◆ **Input records**:

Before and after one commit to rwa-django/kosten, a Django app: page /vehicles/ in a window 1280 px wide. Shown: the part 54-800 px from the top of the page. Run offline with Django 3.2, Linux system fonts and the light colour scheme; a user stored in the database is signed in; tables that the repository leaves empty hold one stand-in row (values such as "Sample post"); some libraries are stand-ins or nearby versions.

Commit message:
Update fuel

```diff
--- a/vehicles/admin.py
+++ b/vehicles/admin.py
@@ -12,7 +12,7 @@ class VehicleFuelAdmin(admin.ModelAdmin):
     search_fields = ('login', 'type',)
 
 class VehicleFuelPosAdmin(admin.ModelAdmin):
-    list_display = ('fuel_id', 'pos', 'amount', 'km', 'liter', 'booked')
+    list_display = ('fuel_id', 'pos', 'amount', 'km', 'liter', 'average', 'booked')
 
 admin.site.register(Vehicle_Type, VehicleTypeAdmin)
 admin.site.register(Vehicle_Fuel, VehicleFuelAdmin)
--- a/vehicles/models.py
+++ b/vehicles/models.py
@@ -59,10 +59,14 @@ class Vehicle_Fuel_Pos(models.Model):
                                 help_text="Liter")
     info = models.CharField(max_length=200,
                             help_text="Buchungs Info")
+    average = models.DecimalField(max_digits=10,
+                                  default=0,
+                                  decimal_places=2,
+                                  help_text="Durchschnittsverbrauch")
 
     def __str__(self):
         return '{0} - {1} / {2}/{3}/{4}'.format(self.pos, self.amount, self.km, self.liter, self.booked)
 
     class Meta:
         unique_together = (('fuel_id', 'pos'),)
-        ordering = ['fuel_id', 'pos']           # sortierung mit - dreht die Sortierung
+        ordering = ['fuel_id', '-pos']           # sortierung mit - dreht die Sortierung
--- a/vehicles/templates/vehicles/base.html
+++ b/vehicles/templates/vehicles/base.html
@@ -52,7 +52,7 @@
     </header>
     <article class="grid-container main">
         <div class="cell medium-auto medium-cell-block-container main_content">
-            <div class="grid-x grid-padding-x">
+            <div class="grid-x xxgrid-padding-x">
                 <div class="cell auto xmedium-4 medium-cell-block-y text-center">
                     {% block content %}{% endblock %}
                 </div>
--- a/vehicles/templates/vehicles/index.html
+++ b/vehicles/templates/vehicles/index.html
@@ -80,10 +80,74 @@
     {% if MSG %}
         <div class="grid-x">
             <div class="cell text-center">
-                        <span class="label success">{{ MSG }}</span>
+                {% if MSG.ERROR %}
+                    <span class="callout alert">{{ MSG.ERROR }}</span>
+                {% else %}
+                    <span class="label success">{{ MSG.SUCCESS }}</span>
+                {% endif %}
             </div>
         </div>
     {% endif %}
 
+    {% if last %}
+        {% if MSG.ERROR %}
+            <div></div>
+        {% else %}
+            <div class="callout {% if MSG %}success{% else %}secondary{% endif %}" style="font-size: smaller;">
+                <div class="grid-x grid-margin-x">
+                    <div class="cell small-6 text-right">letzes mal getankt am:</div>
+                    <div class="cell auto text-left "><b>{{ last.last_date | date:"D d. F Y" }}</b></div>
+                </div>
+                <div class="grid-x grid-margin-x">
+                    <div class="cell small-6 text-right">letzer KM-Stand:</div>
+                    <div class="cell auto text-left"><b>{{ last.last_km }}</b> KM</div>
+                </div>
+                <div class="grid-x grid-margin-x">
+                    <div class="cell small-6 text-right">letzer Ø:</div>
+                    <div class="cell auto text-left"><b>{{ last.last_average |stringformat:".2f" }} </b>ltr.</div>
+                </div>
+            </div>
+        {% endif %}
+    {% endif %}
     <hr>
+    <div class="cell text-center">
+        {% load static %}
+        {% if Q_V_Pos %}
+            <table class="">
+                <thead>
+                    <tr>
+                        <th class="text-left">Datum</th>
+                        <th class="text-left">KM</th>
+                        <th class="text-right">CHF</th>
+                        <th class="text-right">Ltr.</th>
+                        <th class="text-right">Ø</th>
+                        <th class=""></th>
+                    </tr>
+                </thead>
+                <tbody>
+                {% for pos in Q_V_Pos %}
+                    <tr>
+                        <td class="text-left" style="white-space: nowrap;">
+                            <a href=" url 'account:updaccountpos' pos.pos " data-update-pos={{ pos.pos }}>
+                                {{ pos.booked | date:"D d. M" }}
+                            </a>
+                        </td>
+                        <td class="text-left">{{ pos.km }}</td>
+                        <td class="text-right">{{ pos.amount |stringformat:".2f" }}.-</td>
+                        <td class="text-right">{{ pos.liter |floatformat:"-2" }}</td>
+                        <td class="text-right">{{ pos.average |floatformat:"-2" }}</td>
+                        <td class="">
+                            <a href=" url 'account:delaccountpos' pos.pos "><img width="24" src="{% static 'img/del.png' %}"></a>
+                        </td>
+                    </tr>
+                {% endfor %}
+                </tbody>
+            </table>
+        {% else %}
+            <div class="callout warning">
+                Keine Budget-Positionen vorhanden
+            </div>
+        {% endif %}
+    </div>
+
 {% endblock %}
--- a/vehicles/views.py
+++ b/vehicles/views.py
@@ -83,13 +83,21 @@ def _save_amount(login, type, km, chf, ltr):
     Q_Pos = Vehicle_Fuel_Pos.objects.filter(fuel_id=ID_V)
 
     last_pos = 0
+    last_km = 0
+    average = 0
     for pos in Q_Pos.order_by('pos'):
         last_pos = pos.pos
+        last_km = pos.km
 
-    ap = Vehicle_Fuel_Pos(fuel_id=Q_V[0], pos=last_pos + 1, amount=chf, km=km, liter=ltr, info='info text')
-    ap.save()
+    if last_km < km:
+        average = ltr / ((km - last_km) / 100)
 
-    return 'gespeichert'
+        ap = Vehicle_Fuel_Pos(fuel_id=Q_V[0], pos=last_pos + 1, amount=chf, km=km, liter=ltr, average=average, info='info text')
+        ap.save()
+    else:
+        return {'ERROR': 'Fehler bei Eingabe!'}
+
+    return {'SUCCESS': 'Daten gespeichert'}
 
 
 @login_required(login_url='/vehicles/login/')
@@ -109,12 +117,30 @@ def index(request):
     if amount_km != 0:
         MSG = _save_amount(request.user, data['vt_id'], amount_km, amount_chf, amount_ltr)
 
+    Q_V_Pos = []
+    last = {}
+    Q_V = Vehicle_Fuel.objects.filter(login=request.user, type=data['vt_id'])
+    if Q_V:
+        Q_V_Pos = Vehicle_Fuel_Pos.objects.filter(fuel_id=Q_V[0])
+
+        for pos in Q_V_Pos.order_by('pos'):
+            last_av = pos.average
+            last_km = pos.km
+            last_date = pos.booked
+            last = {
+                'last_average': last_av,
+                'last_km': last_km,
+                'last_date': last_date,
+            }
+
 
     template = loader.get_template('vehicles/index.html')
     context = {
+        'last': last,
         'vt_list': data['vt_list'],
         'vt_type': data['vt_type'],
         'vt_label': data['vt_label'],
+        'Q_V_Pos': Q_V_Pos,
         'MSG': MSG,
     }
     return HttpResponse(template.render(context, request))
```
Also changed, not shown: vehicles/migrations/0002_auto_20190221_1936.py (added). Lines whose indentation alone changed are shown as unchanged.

◆ **What to do**: Select every line in the records above that contains the word "cell".

◆ **Written answer**:
         <div class="cell medium-auto medium-cell-block-container main_content">
                 <div class="cell auto xmedium-4 medium-cell-block-y text-center">
             <div class="cell text-center">
+                    <div class="cell small-6 text-right">letzes mal getankt am:</div>
+                    <div class="cell auto text-left "><b>{{ last.last_date | date:"D d. F Y" }}</b></div>
+                    <div class="cell small-6 text-right">letzer KM-Stand:</div>
+                    <div class="cell auto text-left"><b>{{ last.last_km }}</b> KM</div>
+                    <div class="cell small-6 text-right">letzer Ø:</div>
+                    <div class="cell auto text-left"><b>{{ last.last_average |stringformat:".2f" }} </b>ltr.</div>
+    <div class="cell text-center">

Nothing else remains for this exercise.